“AI studies like this show that not all dense breasts are created equal; There are specific and complex breast tissue patterns that predict a higher risk of breast cancer,” Heacock noted. “AI can identify patterns that are imperceptible to the human eye or are only visible by training on hundreds of thousands of mammograms.”
They believe the AI identifies missed cancers and characteristics of breast cancer that could predict future cancer development.
“The interesting message of this article is that AI can be used to identify areas of a mammogram or other mammographic features that are not yet cancerous (and therefore cannot be diagnosed at this time) but which could transform in cancer over the next five years,” Reitherman said. . “This capability can direct appropriate more sensitive resources such as breast ultrasound or breast MRI to integrate into the woman’s screening management. Risk reduction management techniques such as endocrine blockade may also become more important.
“I would absolutely be willing to use this technology if there was human regulation,” Reitherman said. “The human interface is essential – there must be controls.”
AI is already being used in women’s health.
“Mammography has been using AI as part of ‘computer-aided detection, aka CAD, since (Food and Drug Administration) approval in 1998,” said Dr Kenneth Mengmedical director of the Breast Imaging and Diagnostic Center at the Cancer Prevention and Treatment Center at Providence St. Joseph’s Hospital in California.

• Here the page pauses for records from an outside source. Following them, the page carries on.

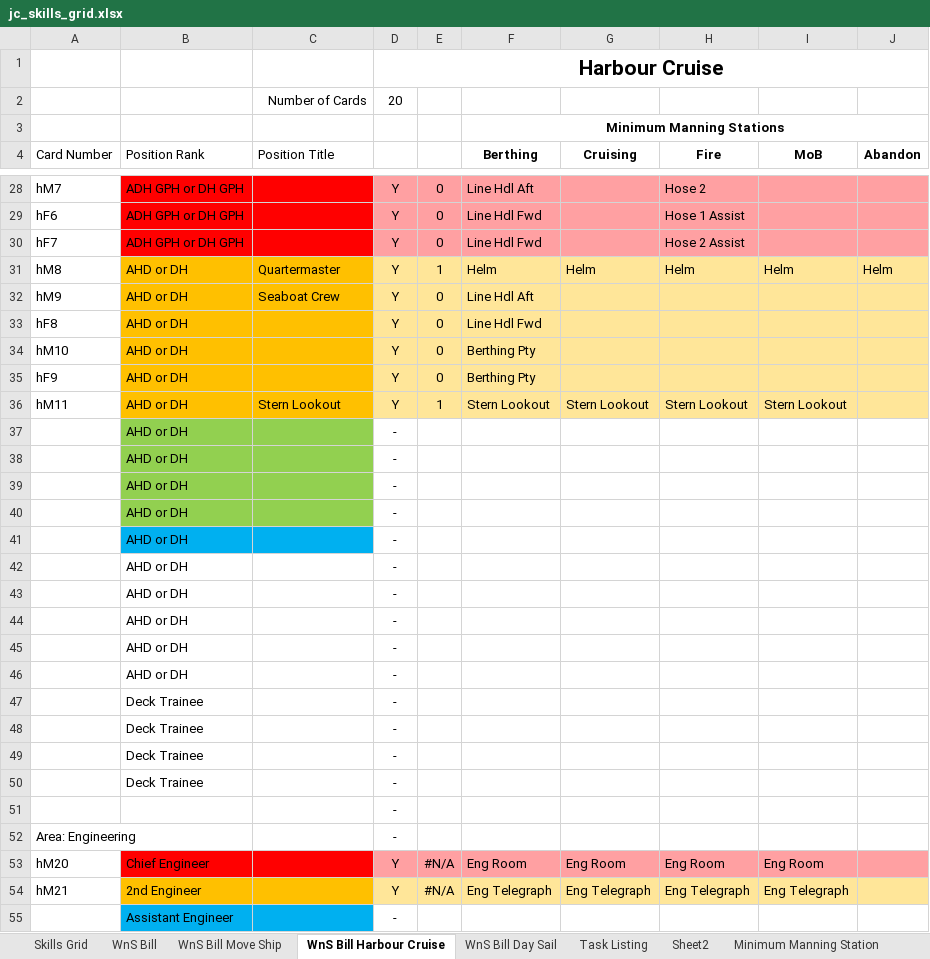
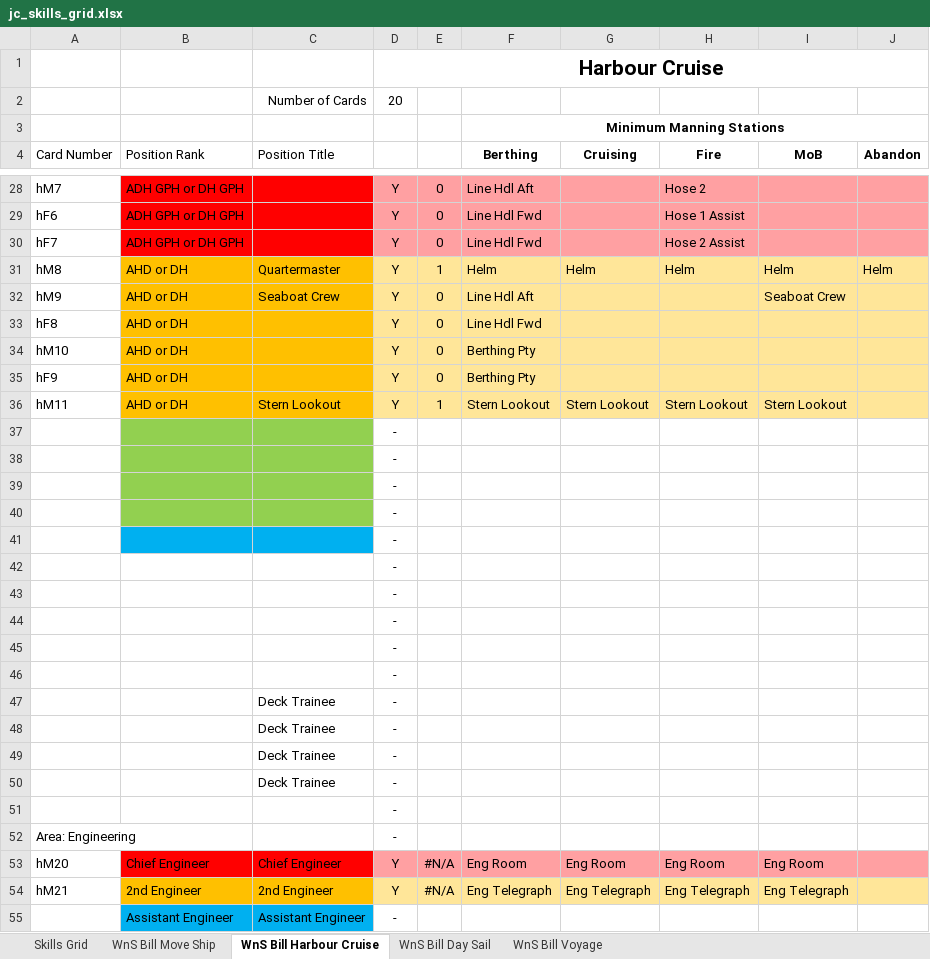
Before and after one commit to uayebforever/crewms, an Excel workbook: poc/jc_skills_grid.xlsx, sheet WnS Bill Harbour Cruise, drawn as a sheet; only a part is shown, gaps mark what is left out; values as stored, in another font and other column widths than the file's, no borders; conditional formats not drawn; removed rows and columns are numbered as before the commit, all else as after; the diff covers the shown part only; the diff names each change by its address in the sheet, - before the commit and + after, or states it on an @@ line.

Commit message:
Added a report summarizing ship tasks and skills required.
This includes a table of contents that summarises all tasks on the ship.

```diff
--- a/poc/jc_skills_grid.xlsx (sheet WnS Bill Harbour Cruise)
+++ b/poc/jc_skills_grid.xlsx (sheet WnS Bill Harbour Cruise)
@@ sheet tab hidden: WnS Bill @@
-sheet tab: Task Listing
-sheet tab: Sheet2
-sheet tab: Minimum Manning Station
+sheet tab: WnS Bill Voyage
-I32 (MoB): (empty)
+I32 (MoB): Seaboat Crew
-B37:B46 (Position Rank): AHD or DH
+B37:B46 (Position Rank): (empty)
-row 47:  | Deck Trainee |  | -
-row 48:  | Deck Trainee |  | -
-row 49:  | Deck Trainee |  | -
-row 50:  | Deck Trainee |  | -
+row 47:  |  | Deck Trainee | -
+row 48:  |  | Deck Trainee | -
+row 49:  |  | Deck Trainee | -
+row 50:  |  | Deck Trainee | -
-C53 (Position Title): (empty)
+C53 (Position Title): Chief Engineer
-C54 (Position Title): (empty)
+C54 (Position Title): 2nd Engineer
-C55 (Position Title): (empty)
+C55 (Position Title): Assistant Engineer
```
Also changed, not shown: 7 added rows, 7 removed rows and 21 edited cells elsewhere in this sheet, sheet WnS Bill Day Sail, sheet Skills Grid, sheet WnS Bill Move Ship, formulas that keep their value, 9 other files.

“Currently, there have been advancements in various forms of computer-aided detection, but no one relies solely on these systems,” said Meng, who was not involved in the study. Medical News Today. “I would say that most mammograms are read with some form of computer-aided detection (with a few marks of areas of concern detected by the software algorithm, but usually at the end of the read). These can inform the radiologist of take a second look, but ultimately there is a lot of disagreement between the CAD markings and the radiologist’s final interpretation at the time.
Experts say it seems inevitable that the role of AI in healthcare will continue to grow. It can help in many different areas, including administration, patient engagement, surgical robots, and diagnostics, according to report published in 2019.
As the current study notes, radiology is an area of medicine where AI appears to be well suited – they can use thousands of images in their memory to compare them to one image to determine if cancer is present. or if there are any conditions that could lead to cancer.
However, several hurdles need to be overcome before AI can be integrated into diagnostic procedures, such as predicting future cancer. According to the report, “For widespread adoption to take place, AI systems must be approved by regulators, integrated with EHR systems, standardized to a sufficient degree that similar products perform similarly, taught to clinicians , paid for by public or private paying agencies and updated over time in the field.
Additionally, AI systems will augment clinicians first rather than replace them.
“The human interface is key. There have to be controls,” Reitherman said.
AI is becoming more widespread, although it still has a long way to go.
“I’m a big proponent of integrating AI into women’s medical care,” Meng said. “In specialized facilities, it will still be some time before AI shows a big advantage, but it could in the short term provide some basic consistency or a standard floor for places that may not have access to expert radiologists.”